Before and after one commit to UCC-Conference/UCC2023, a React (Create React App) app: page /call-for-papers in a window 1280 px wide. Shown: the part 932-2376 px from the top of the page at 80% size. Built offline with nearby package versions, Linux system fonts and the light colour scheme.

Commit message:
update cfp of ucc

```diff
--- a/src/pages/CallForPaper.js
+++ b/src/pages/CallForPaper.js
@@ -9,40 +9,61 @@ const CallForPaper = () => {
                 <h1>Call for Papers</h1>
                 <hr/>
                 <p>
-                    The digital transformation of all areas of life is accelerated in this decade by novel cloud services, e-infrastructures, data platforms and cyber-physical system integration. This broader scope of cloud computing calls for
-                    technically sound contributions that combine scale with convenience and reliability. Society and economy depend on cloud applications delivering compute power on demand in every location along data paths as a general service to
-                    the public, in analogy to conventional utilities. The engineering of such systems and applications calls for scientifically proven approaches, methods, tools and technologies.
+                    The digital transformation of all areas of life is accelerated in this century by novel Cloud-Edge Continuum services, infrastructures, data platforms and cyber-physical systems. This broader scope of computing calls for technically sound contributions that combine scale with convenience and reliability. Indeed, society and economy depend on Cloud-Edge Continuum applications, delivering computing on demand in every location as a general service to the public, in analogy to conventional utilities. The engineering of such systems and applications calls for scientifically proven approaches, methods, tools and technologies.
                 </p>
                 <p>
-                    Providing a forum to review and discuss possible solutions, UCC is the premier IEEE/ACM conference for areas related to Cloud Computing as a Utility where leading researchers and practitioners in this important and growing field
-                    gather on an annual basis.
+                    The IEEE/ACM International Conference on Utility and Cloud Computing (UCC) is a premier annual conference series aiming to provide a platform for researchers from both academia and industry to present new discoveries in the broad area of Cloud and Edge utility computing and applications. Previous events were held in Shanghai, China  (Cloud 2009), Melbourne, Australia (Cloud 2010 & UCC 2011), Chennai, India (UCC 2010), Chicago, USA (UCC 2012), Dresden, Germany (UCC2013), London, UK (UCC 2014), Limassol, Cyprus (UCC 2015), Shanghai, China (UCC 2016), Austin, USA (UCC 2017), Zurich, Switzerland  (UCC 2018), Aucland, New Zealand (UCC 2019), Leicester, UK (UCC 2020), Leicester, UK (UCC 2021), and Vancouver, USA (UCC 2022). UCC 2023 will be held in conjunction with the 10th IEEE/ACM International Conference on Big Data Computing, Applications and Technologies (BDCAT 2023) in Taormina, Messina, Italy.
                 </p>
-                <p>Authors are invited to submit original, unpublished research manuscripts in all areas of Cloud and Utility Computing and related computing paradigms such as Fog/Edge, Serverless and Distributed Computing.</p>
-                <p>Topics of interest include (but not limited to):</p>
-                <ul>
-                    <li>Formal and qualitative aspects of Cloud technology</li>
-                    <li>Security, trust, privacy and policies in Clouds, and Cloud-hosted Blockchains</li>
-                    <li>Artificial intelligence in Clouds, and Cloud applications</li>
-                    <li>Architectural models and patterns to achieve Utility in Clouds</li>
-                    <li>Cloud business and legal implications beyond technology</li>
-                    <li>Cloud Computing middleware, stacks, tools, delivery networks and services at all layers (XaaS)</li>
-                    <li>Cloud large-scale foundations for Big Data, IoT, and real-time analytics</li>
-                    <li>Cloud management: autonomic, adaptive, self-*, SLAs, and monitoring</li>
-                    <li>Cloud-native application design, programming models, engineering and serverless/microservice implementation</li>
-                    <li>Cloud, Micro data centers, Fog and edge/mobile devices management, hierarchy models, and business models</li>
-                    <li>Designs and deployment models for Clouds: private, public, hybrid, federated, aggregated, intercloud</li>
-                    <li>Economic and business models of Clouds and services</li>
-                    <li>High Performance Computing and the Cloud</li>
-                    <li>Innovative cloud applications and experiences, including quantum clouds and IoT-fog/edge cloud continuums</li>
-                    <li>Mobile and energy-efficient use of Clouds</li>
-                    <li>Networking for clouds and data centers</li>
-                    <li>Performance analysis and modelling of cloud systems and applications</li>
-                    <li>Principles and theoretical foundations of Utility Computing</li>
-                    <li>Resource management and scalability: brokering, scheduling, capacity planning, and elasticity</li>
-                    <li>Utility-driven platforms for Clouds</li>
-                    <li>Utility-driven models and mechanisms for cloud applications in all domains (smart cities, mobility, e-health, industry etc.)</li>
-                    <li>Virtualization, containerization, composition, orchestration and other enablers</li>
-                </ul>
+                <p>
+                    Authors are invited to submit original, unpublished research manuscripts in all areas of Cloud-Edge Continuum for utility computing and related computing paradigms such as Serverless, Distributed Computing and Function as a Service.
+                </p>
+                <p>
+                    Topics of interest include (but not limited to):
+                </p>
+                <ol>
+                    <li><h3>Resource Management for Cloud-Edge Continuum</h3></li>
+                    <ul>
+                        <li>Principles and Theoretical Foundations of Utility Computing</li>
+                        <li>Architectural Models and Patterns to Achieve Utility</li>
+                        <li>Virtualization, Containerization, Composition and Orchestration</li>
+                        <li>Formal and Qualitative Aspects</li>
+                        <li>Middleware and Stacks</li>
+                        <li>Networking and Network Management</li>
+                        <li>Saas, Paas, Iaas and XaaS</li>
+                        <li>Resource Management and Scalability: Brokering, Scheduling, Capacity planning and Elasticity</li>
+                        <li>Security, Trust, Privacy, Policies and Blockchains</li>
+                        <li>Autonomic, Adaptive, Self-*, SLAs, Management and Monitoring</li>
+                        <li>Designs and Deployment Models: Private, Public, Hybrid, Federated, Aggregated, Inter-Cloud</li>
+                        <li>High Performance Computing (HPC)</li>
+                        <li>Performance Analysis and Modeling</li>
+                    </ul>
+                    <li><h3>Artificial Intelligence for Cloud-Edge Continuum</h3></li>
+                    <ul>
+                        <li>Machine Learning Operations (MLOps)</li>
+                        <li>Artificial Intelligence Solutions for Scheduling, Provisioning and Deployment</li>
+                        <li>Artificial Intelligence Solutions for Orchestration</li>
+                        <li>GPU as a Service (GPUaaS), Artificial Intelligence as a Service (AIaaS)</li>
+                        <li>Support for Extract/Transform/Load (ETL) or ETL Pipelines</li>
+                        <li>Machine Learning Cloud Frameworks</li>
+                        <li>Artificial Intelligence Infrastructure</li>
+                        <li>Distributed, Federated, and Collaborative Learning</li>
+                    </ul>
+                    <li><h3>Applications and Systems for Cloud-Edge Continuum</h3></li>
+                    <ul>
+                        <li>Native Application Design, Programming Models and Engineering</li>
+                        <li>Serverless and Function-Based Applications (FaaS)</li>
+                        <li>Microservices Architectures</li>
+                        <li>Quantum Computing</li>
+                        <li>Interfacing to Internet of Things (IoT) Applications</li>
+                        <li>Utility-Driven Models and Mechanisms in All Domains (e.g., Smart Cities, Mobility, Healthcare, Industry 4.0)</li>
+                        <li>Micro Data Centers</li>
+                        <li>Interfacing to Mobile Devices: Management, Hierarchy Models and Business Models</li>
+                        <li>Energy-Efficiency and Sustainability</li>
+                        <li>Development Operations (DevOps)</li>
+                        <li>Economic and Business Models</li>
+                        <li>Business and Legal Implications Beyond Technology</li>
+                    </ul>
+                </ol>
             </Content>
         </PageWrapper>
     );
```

(What is being asked) So that nothing is lost, restate all the material word for word.

(Answer space)
Before and after one commit to UCC-Conference/UCC2023, a React (Create React App) app: page /call-for-papers in a window 1280 px wide. Shown: the part 932-2376 px from the top of the page at 80% size. Built offline with nearby package versions, Linux system fonts and the light colour scheme.

Commit message:
update cfp of ucc

```diff
--- a/src/pages/CallForPaper.js
+++ b/src/pages/CallForPaper.js
@@ -9,40 +9,61 @@ const CallForPaper = () => {
                 <h1>Call for Papers</h1>
                 <hr/>
                 <p>
-                    The digital transformation of all areas of life is accelerated in this decade by novel cloud services, e-infrastructures, data platforms and cyber-physical system integration. This broader scope of cloud computing calls for
-                    technically sound contributions that combine scale with convenience and reliability. Society and economy depend on cloud applications delivering compute power on demand in every location along data paths as a general service to
-                    the public, in analogy to conventional utilities. The engineering of such systems and applications calls for scientifically proven approaches, methods, tools and technologies.
+                    The digital transformation of all areas of life is accelerated in this century by novel Cloud-Edge Continuum services, infrastructures, data platforms and cyber-physical systems. This broader scope of computing calls for technically sound contributions that combine scale with convenience and reliability. Indeed, society and economy depend on Cloud-Edge Continuum applications, delivering computing on demand in every location as a general service to the public, in analogy to conventional utilities. The engineering of such systems and applications calls for scientifically proven approaches, methods, tools and technologies.
                 </p>
                 <p>
-                    Providing a forum to review and discuss possible solutions, UCC is the premier IEEE/ACM conference for areas related to Cloud Computing as a Utility where leading researchers and practitioners in this important and growing field
-                    gather on an annual basis.
+                    The IEEE/ACM International Conference on Utility and Cloud Computing (UCC) is a premier annual conference series aiming to provide a platform for researchers from both academia and industry to present new discoveries in the broad area of Cloud and Edge utility computing and applications. Previous events were held in Shanghai, China  (Cloud 2009), Melbourne, Australia (Cloud 2010 & UCC 2011), Chennai, India (UCC 2010), Chicago, USA (UCC 2012), Dresden, Germany (UCC2013), London, UK (UCC 2014), Limassol, Cyprus (UCC 2015), Shanghai, China (UCC 2016), Austin, USA (UCC 2017), Zurich, Switzerland  (UCC 2018), Aucland, New Zealand (UCC 2019), Leicester, UK (UCC 2020), Leicester, UK (UCC 2021), and Vancouver, USA (UCC 2022). UCC 2023 will be held in conjunction with the 10th IEEE/ACM International Conference on Big Data Computing, Applications and Technologies (BDCAT 2023) in Taormina, Messina, Italy.
                 </p>
-                <p>Authors are invited to submit original, unpublished research manuscripts in all areas of Cloud and Utility Computing and related computing paradigms such as Fog/Edge, Serverless and Distributed Computing.</p>
-                <p>Topics of interest include (but not limited to):</p>
-                <ul>
-                    <li>Formal and qualitative aspects of Cloud technology</li>
-                    <li>Security, trust, privacy and policies in Clouds, and Cloud-hosted Blockchains</li>
-                    <li>Artificial intelligence in Clouds, and Cloud applications</li>
-                    <li>Architectural models and patterns to achieve Utility in Clouds</li>
-                    <li>Cloud business and legal implications beyond technology</li>
-                    <li>Cloud Computing middleware, stacks, tools, delivery networks and services at all layers (XaaS)</li>
-                    <li>Cloud large-scale foundations for Big Data, IoT, and real-time analytics</li>
-                    <li>Cloud management: autonomic, adaptive, self-*, SLAs, and monitoring</li>
-                    <li>Cloud-native application design, programming models, engineering and serverless/microservice implementation</li>
-                    <li>Cloud, Micro data centers, Fog and edge/mobile devices management, hierarchy models, and business models</li>
-                    <li>Designs and deployment models for Clouds: private, public, hybrid, federated, aggregated, intercloud</li>
-                    <li>Economic and business models of Clouds and services</li>
-                    <li>High Performance Computing and the Cloud</li>
-                    <li>Innovative cloud applications and experiences, including quantum clouds and IoT-fog/edge cloud continuums</li>
-                    <li>Mobile and energy-efficient use of Clouds</li>
-                    <li>Networking for clouds and data centers</li>
-                    <li>Performance analysis and modelling of cloud systems and applications</li>
-                    <li>Principles and theoretical foundations of Utility Computing</li>
-                    <li>Resource management and scalability: brokering, scheduling, capacity planning, and elasticity</li>
-                    <li>Utility-driven platforms for Clouds</li>
-                    <li>Utility-driven models and mechanisms for cloud applications in all domains (smart cities, mobility, e-health, industry etc.)</li>
-                    <li>Virtualization, containerization, composition, orchestration and other enablers</li>
-                </ul>
+                <p>
+                    Authors are invited to submit original, unpublished research manuscripts in all areas of Cloud-Edge Continuum for utility computing and related computing paradigms such as Serverless, Distributed Computing and Function as a Service.
+                </p>
+                <p>
+                    Topics of interest include (but not limited to):
+                </p>
+                <ol>
+                    <li><h3>Resource Management for Cloud-Edge Continuum</h3></li>
+                    <ul>
+                        <li>Principles and Theoretical Foundations of Utility Computing</li>
+                        <li>Architectural Models and Patterns to Achieve Utility</li>
+                        <li>Virtualization, Containerization, Composition and Orchestration</li>
+                        <li>Formal and Qualitative Aspects</li>
+                        <li>Middleware and Stacks</li>
+                        <li>Networking and Network Management</li>
+                        <li>Saas, Paas, Iaas and XaaS</li>
+                        <li>Resource Management and Scalability: Brokering, Scheduling, Capacity planning and Elasticity</li>
+                        <li>Security, Trust, Privacy, Policies and Blockchains</li>
+                        <li>Autonomic, Adaptive, Self-*, SLAs, Management and Monitoring</li>
+                        <li>Designs and Deployment Models: Private, Public, Hybrid, Federated, Aggregated, Inter-Cloud</li>
+                        <li>High Performance Computing (HPC)</li>
+                        <li>Performance Analysis and Modeling</li>
+                    </ul>
+                    <li><h3>Artificial Intelligence for Cloud-Edge Continuum</h3></li>
+                    <ul>
+                        <li>Machine Learning Operations (MLOps)</li>
+                        <li>Artificial Intelligence Solutions for Scheduling, Provisioning and Deployment</li>
+                        <li>Artificial Intelligence Solutions for Orchestration</li>
+                        <li>GPU as a Service (GPUaaS), Artificial Intelligence as a Service (AIaaS)</li>
+                        <li>Support for Extract/Transform/Load (ETL) or ETL Pipelines</li>
+                        <li>Machine Learning Cloud Frameworks</li>
+                        <li>Artificial Intelligence Infrastructure</li>
+                        <li>Distributed, Federated, and Collaborative Learning</li>
+                    </ul>
+                    <li><h3>Applications and Systems for Cloud-Edge Continuum</h3></li>
+                    <ul>
+                        <li>Native Application Design, Programming Models and Engineering</li>
+                        <li>Serverless and Function-Based Applications (FaaS)</li>
+                        <li>Microservices Architectures</li>
+                        <li>Quantum Computing</li>
+                        <li>Interfacing to Internet of Things (IoT) Applications</li>
+                        <li>Utility-Driven Models and Mechanisms in All Domains (e.g., Smart Cities, Mobility, Healthcare, Industry 4.0)</li>
+                        <li>Micro Data Centers</li>
+                        <li>Interfacing to Mobile Devices: Management, Hierarchy Models and Business Models</li>
+                        <li>Energy-Efficiency and Sustainability</li>
+                        <li>Development Operations (DevOps)</li>
+                        <li>Economic and Business Models</li>
+                        <li>Business and Legal Implications Beyond Technology</li>
+                    </ul>
+                </ol>
             </Content>
         </PageWrapper>
     );
```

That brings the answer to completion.